Martin Scorsese has an Oscar in his hand. It's his Oscar.
For the first time in 30+ years, Roger Ebert watched the Oscars from home instead of from backstage. He writes about the experience here.
Meanwhile, I spent my Oscar night writing a deadline piece for the Chicago Sun-Times, which had to be filed about 45 minutes before the show was over. Here's the (unedited) final version for the web: The cops-and-mobsters thriller "The Departed," which director Martin Scorsese described as the first movie he's ever done with a plot, took the jackpot prize at the Academy Awards last night. For Scorsese, this was supposed to be a genre picture, not Oscar-bait like "The Aviator" and "Gangs of New York," but it turns out that, even at the Oscars, sometimes you can come out ahead when you don't look like you're trying so hard.
Even though there were several "surprises" during the ceremonies, it still felt kind of like the Acada-"meh" Awards. Since none of the Best Picture nominees inspired much passion (don't expect a "Crash"-lash" this year), and none stood out as a Timeless Achievement in Cinema, one winner was pretty much as good as another. And so, the Academy decided to spread the statuettes around.
Of course, the evening's big disappointment was that Martin Scorsese did not join his fellow great directors -- Howard Hawks, Alfred Hitchcock, Orson Welles, Stanley Kubrick, Ernst Lubitsch, Fritz Lang -- who never won an Oscar in competition.
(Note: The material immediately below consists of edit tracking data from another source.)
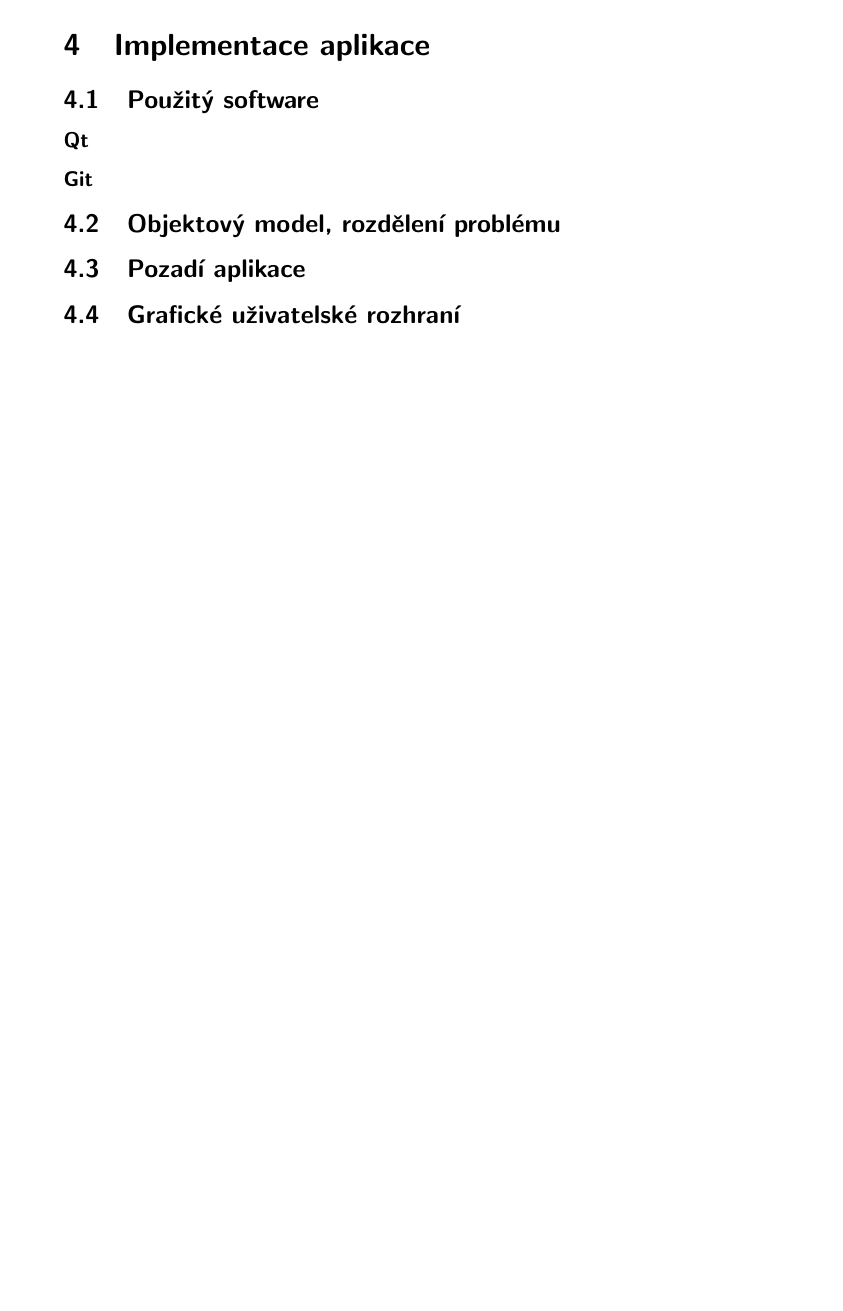
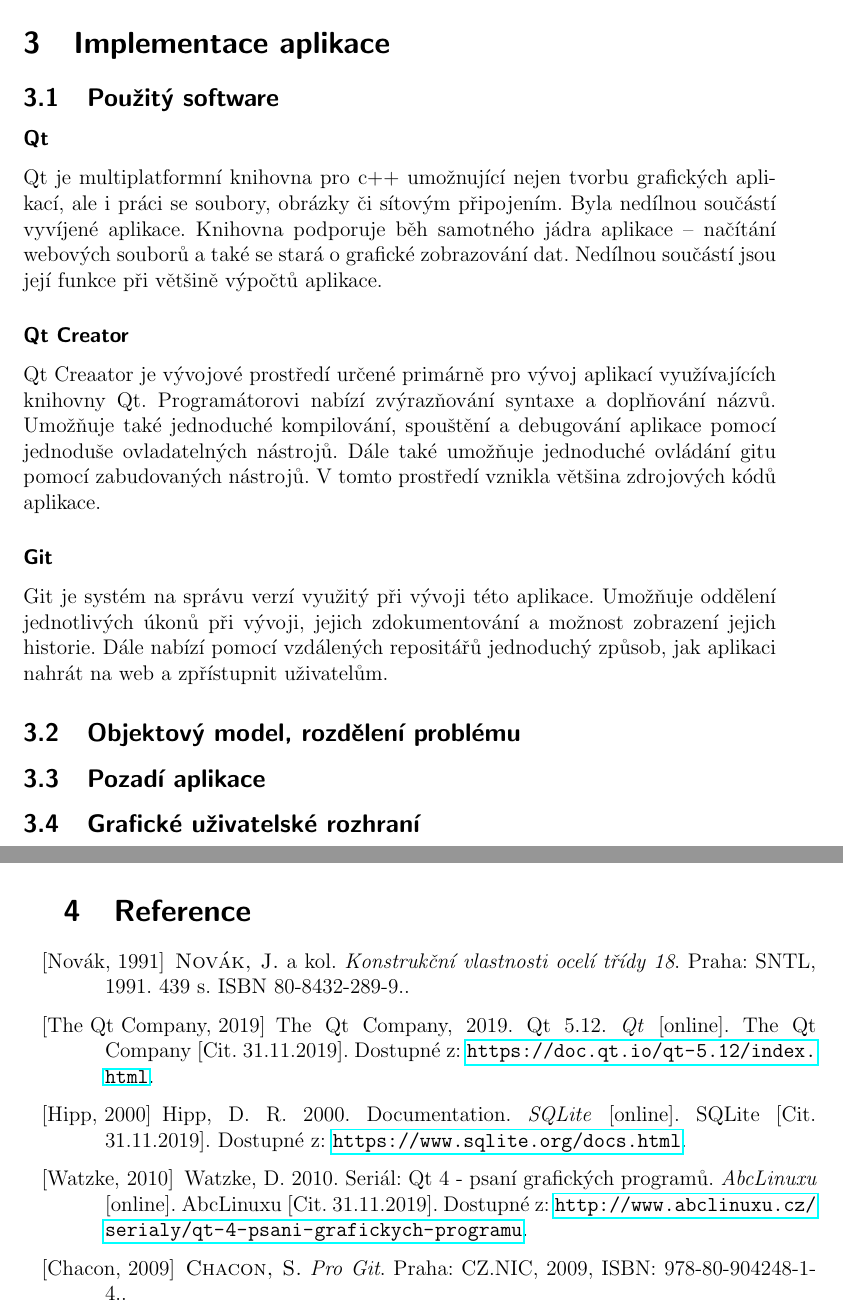
Before and after one commit to JiriKalvoda/WebUpdatingIndicator, a LaTeX document (zmp/dipp.tex): part of page 19 of 19 before the commit and two parts of pages 18 and 19 of 19 after it, the two joined at a grey line, cut so that both start at the same text, the shorter picture padded with empty space. Compiled offline with pdfLaTeX.

Commit message:
ZPA Add "použitý software" a "Reference".

```diff
--- a/zmp/dipp.tex
+++ b/zmp/dipp.tex
@@ -54,12 +53,36 @@ Cílem této práce je také aplikaci rozšířit mezi skupinu testovacích uži
 
 \sekce{Použitý software}
 \podsekce{Qt}
+Qt je multiplatformní knihovna pro c++ umožnující nejen tvorbu grafických aplikací, ale i práci se soubory, obrázky či sítovým připojením.
+Byla nedílnou součástí vyvíjené aplikace.
+Knihovna podporuje běh samotného jádra aplikace -- načítání webových souborů a také se stará o grafické zobrazování dat.
+Nedílnou součástí jsou její funkce při většině výpočtů aplikace.
+\podsekce{Qt Creator}
+Qt Creaator je vývojové prostředí určené primárně pro vývoj aplikací využívajících knihovny Qt.
+Programátorovi nabízí zvýrazňování syntaxe a doplňování názvů.
+Umožňuje také jednoduché kompilování, spouštění a debugování aplikace pomocí jednoduše ovladatelných nástrojů.
+Dále také umožňuje jednoduché ovládání gitu pomocí zabudovaných nástrojů.
+V tomto prostředí vznikla většina zdrojových kódů aplikace.
 \podsekce{Git}
+Git je systém na správu verzí využitý při vývoji této aplikace.
+Umožňuje oddělení jednotlivých úkonů při vývoji, jejich zdokumentování a možnost zobrazení jejich historie.
+Dále nabízí pomocí vzdálených repositářů jednoduchý způsob, jak aplikaci nahrát na web a zpřístupnit uživatelům.
 
 \sekce{Objektový model, rozdělení problému}
 \sekce{Pozadí aplikace}
 
 \sekce{Grafické uživatelské rozhraní}
 
+\begin{literatura}
+\citace{ucebnice}{Novák, 1991}{\autor{Novák, J.} a~kol.
+\nazev{Konstrukční vlastnosti ocelí třídy 18}. Praha:
+SNTL, 1991. 439~s. ISBN 80-8432-289-9.}
+	\citace{qt}{The Qt Company, 2019}{The Qt Company, 2019. Qt 5.12. \nazev{Qt} [online]. The Qt Company [Cit. 31.11.2019]. Dostupné z: \url{https://doc.qt.io/qt-5.12/index.html}}
+	\citace{sqlite}{Hipp, 2000}{Hipp, D. R. 2000.  Documentation. \nazev{SQLite} [online]. SQLite [Cit. 31.11.2019]. Dostupné z: \url{https://www.sqlite.org/docs.html}}
+	\citace{qt-abc}{Watzke, 2010}{Watzke, D. 2010.  Seriál: Qt 4 - psaní grafických programů. \nazev{AbcLinuxu} [online]. AbcLinuxu [Cit. 31.11.2019]. Dostupné z: \url{http://www.abclinuxu.cz/serialy/qt-4-psani-grafickych-programu}}
+	\citace{git}{Chacon, 2009}{\autor{Chacon, S.} \nazev{Pro Git}. Praha: CZ.NIC, 2009, ISBN: 978-80-904248-1-4.}
+
+% Dominantní tvůrce, rok. Název vedlejší webové stránky. Název hlavní webové stránky / webového sídla: podnázev hlavní webové stránky [typ nosiče]. Další tvůrce. Místo: nakladatel, datum publikování. Datum aktualizace [cit. datum citování]. Dostupné z: DOI nebo adresa. Path: cesta.
+\end{literatura}
 
 \end{document}
```
Also changed, not shown: zmp/dipp.pdf, zmp/dipp.tex (1 more changed lines), 4 other files.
Instead, he joins Norman Taurog, John G. Avildson and Sam Mendes as one of the immortals whose name will always, from this moment on, be preceded by the term "Academy Award-winning" as if it were a prefix. (I kid.)
Now, future generations can look back at Oscar history and say... "What!?!? The director of "Taxi Driver," "Raging Bull," "King of Comedy" and "GoodFellas" won an Oscar for "The Departed"?!? Wasn't that the inferior American remake of "Infernal Affairs"?" Well, look at it this way: John Ford, famous for great American Westerns like "Stagecoach," "My Darling Clementine," "She Wore a Yellow Ribbon," "The Searchers" and "The Man Who Shot Liberty Valance," won four Oscars for direction, and not one of them was for a Western. Rest of story at RogerEbert.com
The cops-and-mobsters thriller "The Departed," which director Martin Scorsese described as the first movie he's ever done with a plot, took the jackpot prize at the Academy Awards last night. For Scorsese, this was supposed to be a genre picture, not Oscar-bait like "The Aviator" and "Gangs of New York," but it turns out that, even at the Oscars, sometimes you can come out ahead when you don't look like you're trying so hard.